TASK TO CARRY OUT:
An exact copy of every record is needed, with the pictures left out.

"""

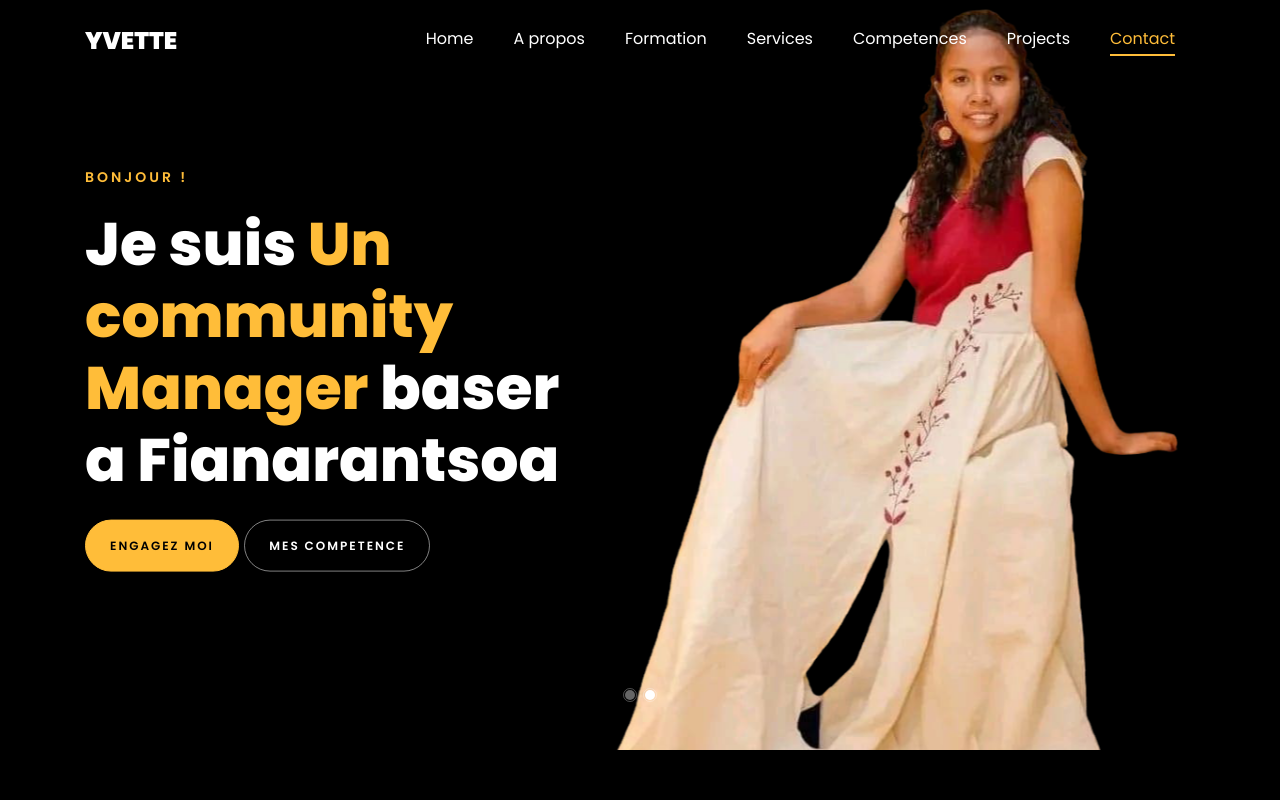
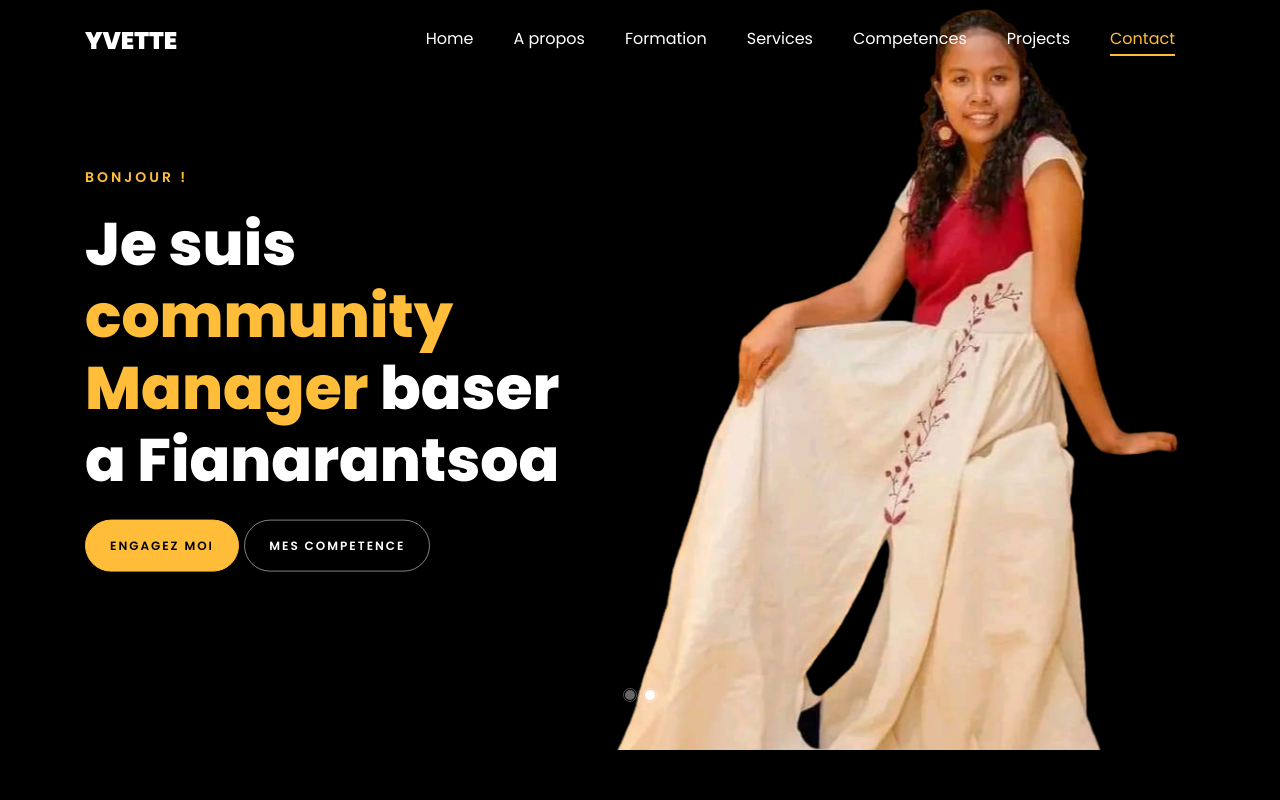
Before and after one commit to zoyvette/zoyvette.github.io, a plain HTML site: page index.html in a window 1280 px wide. Shown: the top 800 px of the page. Drawn offline with Linux system fonts and the light colour scheme; files whose address does not match are found by name.

Commit message:
Update index.html

```diff
--- a/index.html
+++ b/index.html
@@ -81,7 +81,7 @@
 		          <div class="one-forth d-flex align-items-center ftco-animate" data-scrollax=" properties: { translateY: '70%' }">
 		          	<div class="text">
 		          		<span class="subheading">Bonjour !</span>
-			            <h1 class="mb-4 mt-3">Je suis <span>Un community Manager</span> baser a Fianarantsoa </h1>
+			            <h1 class="mb-4 mt-3">Je suis <span>community Manager</span> baser a Fianarantsoa </h1>
 			            <p><a href="mailto:zoyvette.ramarosandratana
 					@gmail.com" class="btn btn-primary py-3 px-4"> Engagez moi</a> <a href="#services-section" class="btn btn-white btn-outline-white py-3 px-4">Mes Competence </a></p>
 		            </div>
```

"""

ANSWER TO THIS PROBLEM:
Before and after one commit to zoyvette/zoyvette.github.io, a plain HTML site: page index.html in a window 1280 px wide. Shown: the top 800 px of the page. Drawn offline with Linux system fonts and the light colour scheme; files whose address does not match are found by name.

Commit message:
Update index.html

```diff
--- a/index.html
+++ b/index.html
@@ -81,7 +81,7 @@
 		          <div class="one-forth d-flex align-items-center ftco-animate" data-scrollax=" properties: { translateY: '70%' }">
 		          	<div class="text">
 		          		<span class="subheading">Bonjour !</span>
-			            <h1 class="mb-4 mt-3">Je suis <span>Un community Manager</span> baser a Fianarantsoa </h1>
+			            <h1 class="mb-4 mt-3">Je suis <span>community Manager</span> baser a Fianarantsoa </h1>
 			            <p><a href="mailto:zoyvette.ramarosandratana
 					@gmail.com" class="btn btn-primary py-3 px-4"> Engagez moi</a> <a href="#services-section" class="btn btn-white btn-outline-white py-3 px-4">Mes Competence </a></p>
 		            </div>
```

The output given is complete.